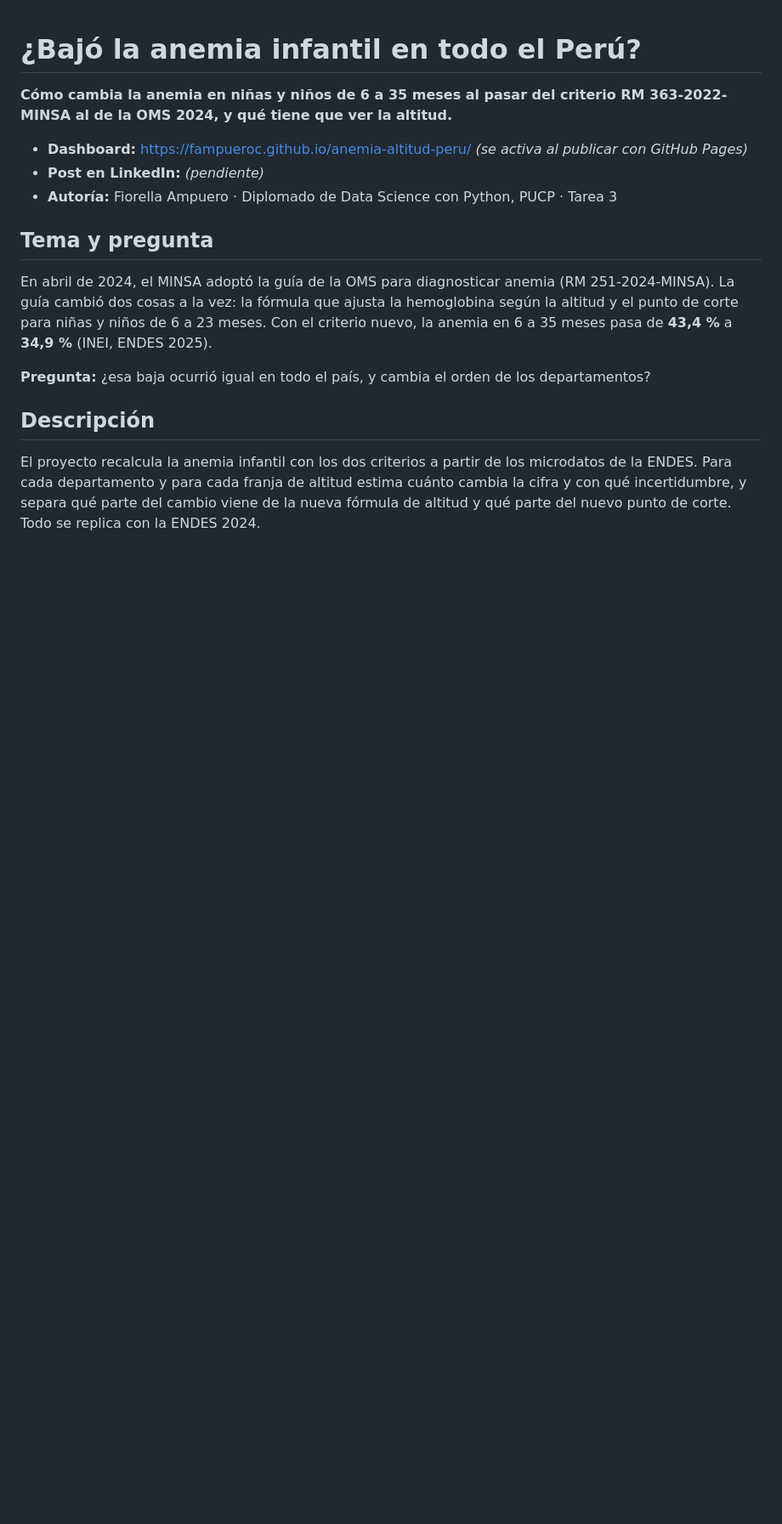
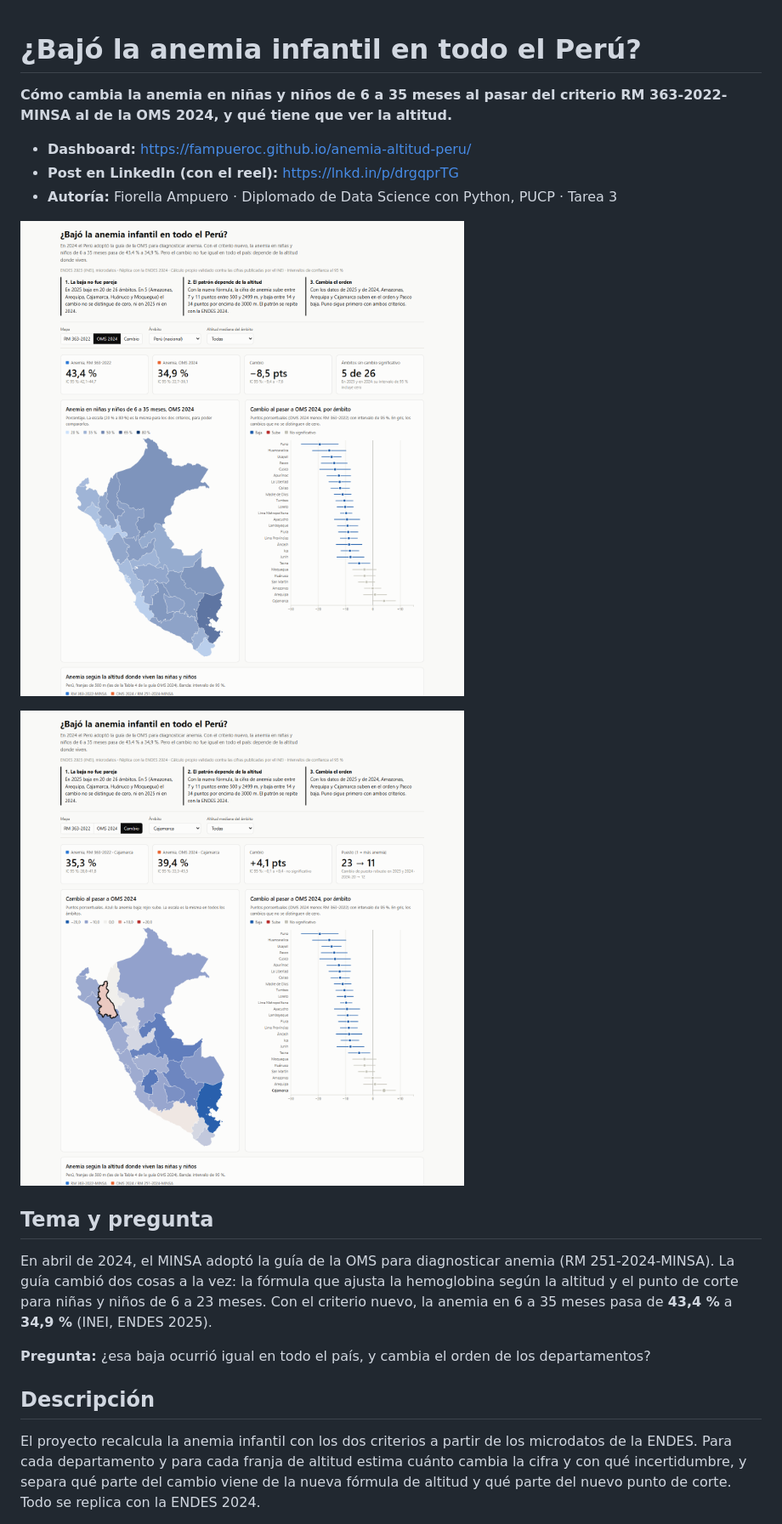
Before and after one commit to fampueroc/anemia-altitud-peru, a Markdown page: README.md, the part around the change. Shown at 85% size. GitHub-like rendering; pictures changed too: docs/capturas/dashboard_cajamarca.png (added), docs/capturas/dashboard_general.png (added); blank space fills up the shorter version.

Commit message:
README: enlace del post de LinkedIn y capturas del dashboard
Co-Authored-By: Claude Opus 5.5 <noreply@anthropic.com>

```diff
--- a/README.md
+++ b/README.md
@@ -2,9 +2,13 @@
 
 **Cómo cambia la anemia en niñas y niños de 6 a 35 meses al pasar del criterio RM 363-2022-MINSA al de la OMS 2024, y qué tiene que ver la altitud.**
 
-- **Dashboard:** https://fampueroc.github.io/anemia-altitud-peru/ *(se activa al publicar con GitHub Pages)*
-- **Post en LinkedIn:** *(pendiente)*
+- **Dashboard:** https://fampueroc.github.io/anemia-altitud-peru/
+- **Post en LinkedIn (con el reel):** https://lnkd.in/p/drgqprTG
 - **Autoría:** Fiorella Ampuero · Diplomado de Data Science con Python, PUCP · Tarea 3
+
+![Vista general del dashboard](docs/capturas/dashboard_general.png)
+
+![Dashboard con Cajamarca seleccionada, con su cambio y su puesto](docs/capturas/dashboard_cajamarca.png)
 
 ## Tema y pregunta
 
```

= WHAT THE TASK REQUIRES =
Please return every line of the material above that includes "fampueroc".

= SOLUTION FOR THIS TASK =
Before and after one commit to fampueroc/anemia-altitud-peru, a Markdown page: README.md, the part around the change. Shown at 85% size. GitHub-like rendering; pictures changed too: docs/capturas/dashboard_cajamarca.png (added), docs/capturas/dashboard_general.png (added); blank space fills up the shorter version.
-- **Dashboard:** https://fampueroc.github.io/anemia-altitud-peru/ *(se activa al publicar con GitHub Pages)*
+- **Dashboard:** https://fampueroc.github.io/anemia-altitud-peru/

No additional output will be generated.